You know, nostalgia, the feeling we feel we should feel. None of the revolving indie-pop recruits of Saturday Looks Good to Me, nor the band’s songwriter, sole consistent member, and worst singer, Fred Thomas, were alive in the summer of 1965, and they don’t exactly strike poses as if they were. But their lyrics are still saturated with nostalgia– for the dying cities of their Michigan home, for falling asleep in headphones, for sitting on the porch, for being 23 and in love– and their music sounds like 1965. This means guitar pop and Motown (speaking of Michigan) soul, all played with school-dance-y joy and given a busted, dubby production that sounds like it took a lot of cassette tapes to master. So the music seems to be looking backwards.
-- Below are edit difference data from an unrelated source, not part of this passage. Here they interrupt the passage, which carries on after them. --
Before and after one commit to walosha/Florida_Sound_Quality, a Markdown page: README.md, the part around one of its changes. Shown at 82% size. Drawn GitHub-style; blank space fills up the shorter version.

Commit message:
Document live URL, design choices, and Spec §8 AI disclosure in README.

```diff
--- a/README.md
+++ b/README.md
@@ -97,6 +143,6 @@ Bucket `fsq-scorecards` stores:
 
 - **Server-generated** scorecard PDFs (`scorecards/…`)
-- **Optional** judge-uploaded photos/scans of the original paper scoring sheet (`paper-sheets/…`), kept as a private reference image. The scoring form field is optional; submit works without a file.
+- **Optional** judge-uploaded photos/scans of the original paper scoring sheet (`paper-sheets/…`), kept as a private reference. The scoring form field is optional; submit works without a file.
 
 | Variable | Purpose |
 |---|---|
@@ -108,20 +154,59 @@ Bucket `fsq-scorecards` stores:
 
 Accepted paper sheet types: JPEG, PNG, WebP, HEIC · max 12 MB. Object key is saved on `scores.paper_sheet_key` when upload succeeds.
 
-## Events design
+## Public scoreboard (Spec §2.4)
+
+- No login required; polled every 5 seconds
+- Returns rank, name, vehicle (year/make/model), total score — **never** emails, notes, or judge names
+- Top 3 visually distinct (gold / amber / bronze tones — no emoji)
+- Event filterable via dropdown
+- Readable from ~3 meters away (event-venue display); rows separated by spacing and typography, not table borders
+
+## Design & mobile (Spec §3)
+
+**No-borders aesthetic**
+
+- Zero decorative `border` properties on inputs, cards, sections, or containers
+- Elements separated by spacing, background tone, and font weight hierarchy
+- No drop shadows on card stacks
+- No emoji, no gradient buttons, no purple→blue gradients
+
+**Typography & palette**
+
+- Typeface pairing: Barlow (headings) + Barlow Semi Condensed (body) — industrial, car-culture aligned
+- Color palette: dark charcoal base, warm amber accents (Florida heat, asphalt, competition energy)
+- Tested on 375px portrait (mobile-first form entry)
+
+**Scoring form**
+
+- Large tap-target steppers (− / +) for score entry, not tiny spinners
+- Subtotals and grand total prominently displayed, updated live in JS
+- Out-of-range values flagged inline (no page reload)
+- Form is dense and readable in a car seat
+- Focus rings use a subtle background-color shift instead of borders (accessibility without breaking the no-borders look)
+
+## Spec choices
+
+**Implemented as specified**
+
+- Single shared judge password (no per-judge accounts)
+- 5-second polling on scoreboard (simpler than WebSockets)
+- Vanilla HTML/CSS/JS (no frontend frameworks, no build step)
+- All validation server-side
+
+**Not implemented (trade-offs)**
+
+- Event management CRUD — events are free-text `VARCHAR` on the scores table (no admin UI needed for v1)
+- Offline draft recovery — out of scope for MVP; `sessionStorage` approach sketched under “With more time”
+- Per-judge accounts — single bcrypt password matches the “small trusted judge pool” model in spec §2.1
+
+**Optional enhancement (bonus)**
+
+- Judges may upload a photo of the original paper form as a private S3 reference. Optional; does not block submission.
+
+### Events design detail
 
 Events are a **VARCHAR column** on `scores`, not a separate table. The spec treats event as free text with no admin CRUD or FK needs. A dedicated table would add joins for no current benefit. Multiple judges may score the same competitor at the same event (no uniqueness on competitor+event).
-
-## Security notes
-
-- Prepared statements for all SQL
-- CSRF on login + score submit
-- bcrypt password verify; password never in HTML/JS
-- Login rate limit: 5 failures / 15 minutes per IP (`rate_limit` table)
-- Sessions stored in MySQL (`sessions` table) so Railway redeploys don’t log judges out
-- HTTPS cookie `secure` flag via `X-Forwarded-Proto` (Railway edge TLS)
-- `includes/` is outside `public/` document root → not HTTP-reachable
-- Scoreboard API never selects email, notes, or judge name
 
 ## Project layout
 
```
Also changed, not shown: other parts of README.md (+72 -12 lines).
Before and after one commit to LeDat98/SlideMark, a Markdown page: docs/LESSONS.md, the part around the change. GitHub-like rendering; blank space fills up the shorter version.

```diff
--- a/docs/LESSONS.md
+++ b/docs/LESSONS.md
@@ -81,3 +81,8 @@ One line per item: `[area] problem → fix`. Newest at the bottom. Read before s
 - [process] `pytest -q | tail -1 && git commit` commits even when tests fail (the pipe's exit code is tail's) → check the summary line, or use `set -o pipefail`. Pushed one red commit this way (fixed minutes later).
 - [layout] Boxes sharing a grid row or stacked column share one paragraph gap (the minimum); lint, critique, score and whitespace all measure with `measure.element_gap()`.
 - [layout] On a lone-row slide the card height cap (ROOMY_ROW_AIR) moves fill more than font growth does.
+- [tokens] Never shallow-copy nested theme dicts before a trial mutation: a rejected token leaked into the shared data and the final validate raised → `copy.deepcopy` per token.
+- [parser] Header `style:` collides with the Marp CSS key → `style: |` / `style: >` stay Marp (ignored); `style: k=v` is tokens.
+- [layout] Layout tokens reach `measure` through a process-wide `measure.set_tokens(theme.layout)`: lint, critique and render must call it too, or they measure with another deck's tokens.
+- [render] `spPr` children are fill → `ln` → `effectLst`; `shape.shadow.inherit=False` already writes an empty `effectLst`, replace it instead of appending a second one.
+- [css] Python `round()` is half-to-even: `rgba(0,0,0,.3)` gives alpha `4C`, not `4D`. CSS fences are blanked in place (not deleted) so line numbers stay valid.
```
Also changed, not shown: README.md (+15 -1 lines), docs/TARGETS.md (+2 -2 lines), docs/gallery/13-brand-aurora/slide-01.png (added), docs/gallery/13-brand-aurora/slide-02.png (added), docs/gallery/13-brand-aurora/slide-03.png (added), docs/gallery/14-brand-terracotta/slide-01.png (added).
There’s nothing arch or Rushmore-y formal in this backwards orientation: there’s too much poverty and honest heartache in this record, the kind of 23 you spent smoking cheap cigarettes and working all weekend, in love or not. But the raggedy singers and washed-out, hissy sound signify affection and throw the prettiness of the whole thing into relief. These kids remember, even if they weren’t there.